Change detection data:
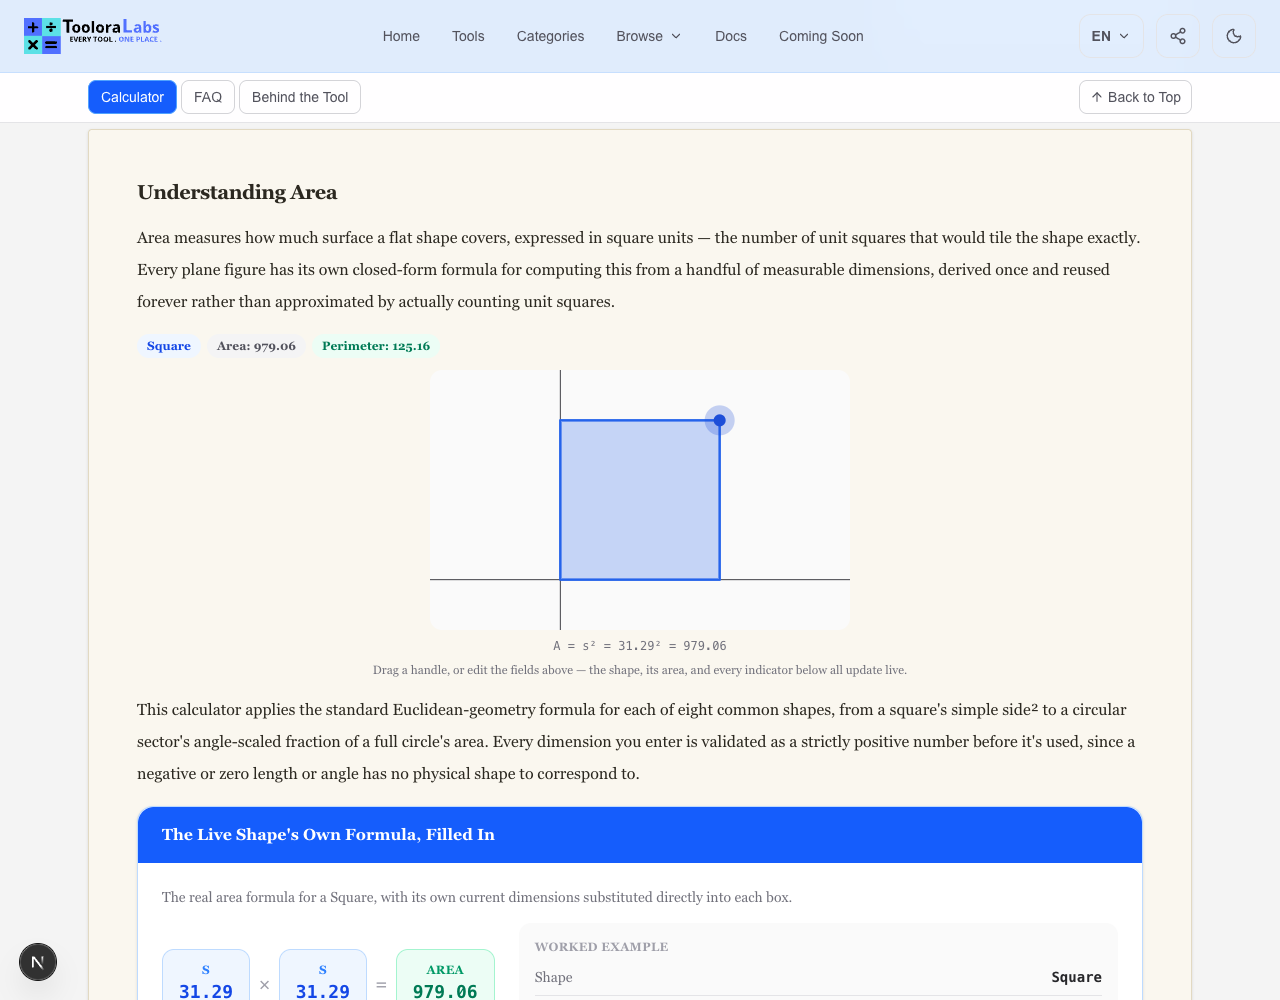
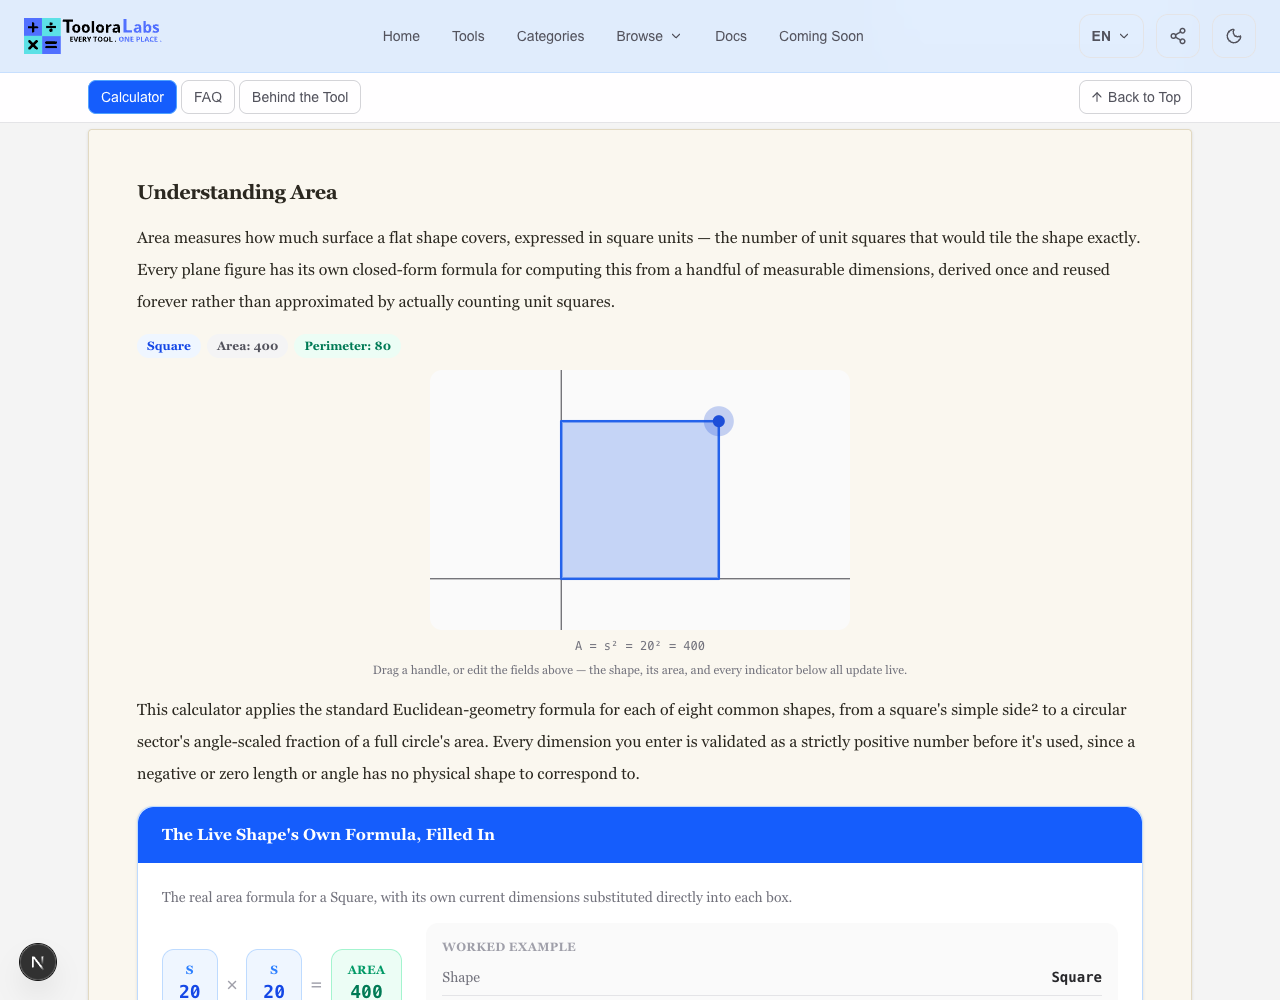
fix(area-calculator): bound hero drag handles to stop a runaway viewBox feedback loop
The Mafs viewBox is re-derived every render from the same live dimension a
drag handle controls. With no upper bound on the constrain functions, a
single ordinary drag gesture could spiral: the viewBox re-expands mid-drag,
which rescales how far a constant screen-pixel delta maps in Mafs coordinate
space, compounding across the many mousemove-driven renders of one gesture
into an absurd final value (observed: a 226px diagonal drag pushed a
square's side from 4 to 1679.97). Found while reviewing the post-drag
screenshot, not a hypothetical. Clamped every shape's draggable dimension to
a sane maximum (generous for real exploration, far short of runaway) — the
same class of fix now also applied to surface-area-calculator's hero before
its first commit. Re-verified the dynamism and gaps tests still pass and
recaptured the screenshots that showed the bug.

Claude-Session: https://claude.ai/code/session_0144AFRAUtGLwXCU9rnJHFc2

diff --git a/apps/web/components/tools/area-calculator/AreaShapeDrag.tsx b/apps/web/components/tools/area-calculator/AreaShapeDrag.tsx
@@ -55,22 +55,32 @@ function pointBFromDims(shape: AreaShape, n: AreaNumericDims): Vector2 {
   }
 }
 
+// Upper bounds matter, not just the lower MIN_DIM one: the Mafs viewBox itself is re-derived
+// from these same live dimensions every render (see viewBoxFor), so an unbounded drag can set up
+// a runaway feedback loop — the viewBox keeps re-expanding mid-drag, which keeps re-scaling how
+// far a constant screen-pixel delta maps in Mafs coordinate space, compounding across the many
+// mousemove-driven renders of a single drag gesture into an absurd final value from a perfectly
+// ordinary mouse movement. Clamping every draggable dimension to a sane maximum (generous enough
+// for real exploration, far short of runaway) bounds the viewBox growth and keeps the gesture
+// feeling proportional. Found via a real drag during screenshot capture, not a hypothetical.
+const MAX_DIM = 20;
+
 function constrainA(shape: AreaShape) {
   return (p: Vector2): Vector2 => {
     switch (shape) {
       case "square": {
-        const v = Math.max(MIN_DIM, p[0]);
+        const v = Math.min(MAX_DIM, Math.max(MIN_DIM, p[0]));
         return [v, v];
       }
       case "rectangle":
-        return [Math.max(MIN_DIM, p[0]), Math.max(MIN_DIM, p[1])];
+        return [Math.min(MAX_DIM, Math.max(MIN_DIM, p[0])), Math.min(MAX_DIM, Math.max(MIN_DIM, p[1]))];
       case "triangle":
       case "parallelogram":
       case "circle":
       case "ellipse":
-        return [Math.max(MIN_DIM, p[0]), 0];
+        return [Math.min(MAX_DIM, Math.max(MIN_DIM, p[0])), 0];
       case "trapezoid":
-        return [Math.max(MIN_DIM / 2, p[0]), 0];
+        return [Math.min(MAX_DIM / 2, Math.max(MIN_DIM / 2, p[0])), 0];
       case "sector": {
         const r = Math.min(Math.max(Math.hypot(p[0], p[1]), MIN_DIM), 9);
         const ang = Math.atan2(p[1], p[0]);
@@ -86,12 +96,12 @@ function constrainB(shape: AreaShape, n: AreaNumericDims) {
       case "triangle":
       case "parallelogram": {
         const fixedX = (n.base ?? 6) * 0.4;
-        return [fixedX, Math.max(MIN_DIM, p[1])];
+        return [fixedX, Math.min(MAX_DIM, Math.max(MIN_DIM, p[1]))];
       }
       case "ellipse":
-        return [0, Math.max(MIN_DIM, p[1])];
+        return [0, Math.min(MAX_DIM, Math.max(MIN_DIM, p[1]))];
       case "trapezoid":
-        return [Math.max(0, p[0]), Math.max(MIN_DIM, p[1])];
+        return [Math.min(MAX_DIM / 2, Math.max(0, p[0])), Math.min(MAX_DIM, Math.max(MIN_DIM, p[1]))];
       default:
         return p;
     }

#### [TASK TO CARRY OUT]
Repeat all entries exactly. Skip the pictures.

#### [RESPONSE TO THE EXERCISE]
fix(area-calculator): bound hero drag handles to stop a runaway viewBox feedback loop
The Mafs viewBox is re-derived every render from the same live dimension a
drag handle controls. With no upper bound on the constrain functions, a
single ordinary drag gesture could spiral: the viewBox re-expands mid-drag,
which rescales how far a constant screen-pixel delta maps in Mafs coordinate
space, compounding across the many mousemove-driven renders of one gesture
into an absurd final value (observed: a 226px diagonal drag pushed a
square's side from 4 to 1679.97). Found while reviewing the post-drag
screenshot, not a hypothetical. Clamped every shape's draggable dimension to
a sane maximum (generous for real exploration, far short of runaway) — the
same class of fix now also applied to surface-area-calculator's hero before
its first commit. Re-verified the dynamism and gaps tests still pass and
recaptured the screenshots that showed the bug.

Claude-Session: https://claude.ai/code/session_0144AFRAUtGLwXCU9rnJHFc2

diff --git a/apps/web/components/tools/area-calculator/AreaShapeDrag.tsx b/apps/web/components/tools/area-calculator/AreaShapeDrag.tsx
@@ -55,22 +55,32 @@ function pointBFromDims(shape: AreaShape, n: AreaNumericDims): Vector2 {
   }
 }
 
+// Upper bounds matter, not just the lower MIN_DIM one: the Mafs viewBox itself is re-derived
+// from these same live dimensions every render (see viewBoxFor), so an unbounded drag can set up
+// a runaway feedback loop — the viewBox keeps re-expanding mid-drag, which keeps re-scaling how
+// far a constant screen-pixel delta maps in Mafs coordinate space, compounding across the many
+// mousemove-driven renders of a single drag gesture into an absurd final value from a perfectly
+// ordinary mouse movement. Clamping every draggable dimension to a sane maximum (generous enough
+// for real exploration, far short of runaway) bounds the viewBox growth and keeps the gesture
+// feeling proportional. Found via a real drag during screenshot capture, not a hypothetical.
+const MAX_DIM = 20;
+
 function constrainA(shape: AreaShape) {
   return (p: Vector2): Vector2 => {
     switch (shape) {
       case "square": {
-        const v = Math.max(MIN_DIM, p[0]);
+        const v = Math.min(MAX_DIM, Math.max(MIN_DIM, p[0]));
         return [v, v];
       }
       case "rectangle":
-        return [Math.max(MIN_DIM, p[0]), Math.max(MIN_DIM, p[1])];
+        return [Math.min(MAX_DIM, Math.max(MIN_DIM, p[0])), Math.min(MAX_DIM, Math.max(MIN_DIM, p[1]))];
       case "triangle":
       case "parallelogram":
       case "circle":
       case "ellipse":
-        return [Math.max(MIN_DIM, p[0]), 0];
+        return [Math.min(MAX_DIM, Math.max(MIN_DIM, p[0])), 0];
       case "trapezoid":
-        return [Math.max(MIN_DIM / 2, p[0]), 0];
+        return [Math.min(MAX_DIM / 2, Math.max(MIN_DIM / 2, p[0])), 0];
       case "sector": {
         const r = Math.min(Math.max(Math.hypot(p[0], p[1]), MIN_DIM), 9);
         const ang = Math.atan2(p[1], p[0]);
@@ -86,12 +96,12 @@ function constrainB(shape: AreaShape, n: AreaNumericDims) {
       case "triangle":
       case "parallelogram": {
         const fixedX = (n.base ?? 6) * 0.4;
-        return [fixedX, Math.max(MIN_DIM, p[1])];
+        return [fixedX, Math.min(MAX_DIM, Math.max(MIN_DIM, p[1]))];
       }
       case "ellipse":
-        return [0, Math.max(MIN_DIM, p[1])];
+        return [0, Math.min(MAX_DIM, Math.max(MIN_DIM, p[1]))];
       case "trapezoid":
-        return [Math.max(0, p[0]), Math.max(MIN_DIM, p[1])];
+        return [Math.min(MAX_DIM / 2, Math.max(0, p[0])), Math.min(MAX_DIM, Math.max(MIN_DIM, p[1]))];
       default:
         return p;
     }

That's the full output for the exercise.